**Data**
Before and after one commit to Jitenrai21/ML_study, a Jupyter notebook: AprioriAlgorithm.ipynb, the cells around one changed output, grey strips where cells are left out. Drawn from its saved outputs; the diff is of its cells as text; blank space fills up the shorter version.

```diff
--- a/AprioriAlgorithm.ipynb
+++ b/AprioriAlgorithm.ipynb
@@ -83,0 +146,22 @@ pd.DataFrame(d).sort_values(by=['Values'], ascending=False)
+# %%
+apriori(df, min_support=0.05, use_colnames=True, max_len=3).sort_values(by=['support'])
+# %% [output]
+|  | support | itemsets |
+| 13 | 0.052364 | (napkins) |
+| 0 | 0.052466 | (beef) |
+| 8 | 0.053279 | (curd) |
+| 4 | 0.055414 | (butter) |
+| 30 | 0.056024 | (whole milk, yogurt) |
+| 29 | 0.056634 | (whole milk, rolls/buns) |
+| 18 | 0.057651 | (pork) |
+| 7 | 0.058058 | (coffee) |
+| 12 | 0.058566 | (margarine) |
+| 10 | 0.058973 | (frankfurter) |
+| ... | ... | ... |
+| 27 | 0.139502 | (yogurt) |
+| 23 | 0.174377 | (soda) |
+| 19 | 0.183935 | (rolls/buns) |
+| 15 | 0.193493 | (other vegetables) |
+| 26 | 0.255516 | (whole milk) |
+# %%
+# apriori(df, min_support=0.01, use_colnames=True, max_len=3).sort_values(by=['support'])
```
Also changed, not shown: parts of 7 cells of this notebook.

**Task prompt**
Repeat each entry above, matching every line exactly.

**Answer space**
Before and after one commit to Jitenrai21/ML_study, a Jupyter notebook: AprioriAlgorithm.ipynb, the cells around one changed output, grey strips where cells are left out. Drawn from its saved outputs; the diff is of its cells as text; blank space fills up the shorter version.

```diff
--- a/AprioriAlgorithm.ipynb
+++ b/AprioriAlgorithm.ipynb
@@ -83,0 +146,22 @@ pd.DataFrame(d).sort_values(by=['Values'], ascending=False)
+# %%
+apriori(df, min_support=0.05, use_colnames=True, max_len=3).sort_values(by=['support'])
+# %% [output]
+|  | support | itemsets |
+| 13 | 0.052364 | (napkins) |
+| 0 | 0.052466 | (beef) |
+| 8 | 0.053279 | (curd) |
+| 4 | 0.055414 | (butter) |
+| 30 | 0.056024 | (whole milk, yogurt) |
+| 29 | 0.056634 | (whole milk, rolls/buns) |
+| 18 | 0.057651 | (pork) |
+| 7 | 0.058058 | (coffee) |
+| 12 | 0.058566 | (margarine) |
+| 10 | 0.058973 | (frankfurter) |
+| ... | ... | ... |
+| 27 | 0.139502 | (yogurt) |
+| 23 | 0.174377 | (soda) |
+| 19 | 0.183935 | (rolls/buns) |
+| 15 | 0.193493 | (other vegetables) |
+| 26 | 0.255516 | (whole milk) |
+# %%
+# apriori(df, min_support=0.01, use_colnames=True, max_len=3).sort_values(by=['support'])
```
Also changed, not shown: parts of 7 cells of this notebook.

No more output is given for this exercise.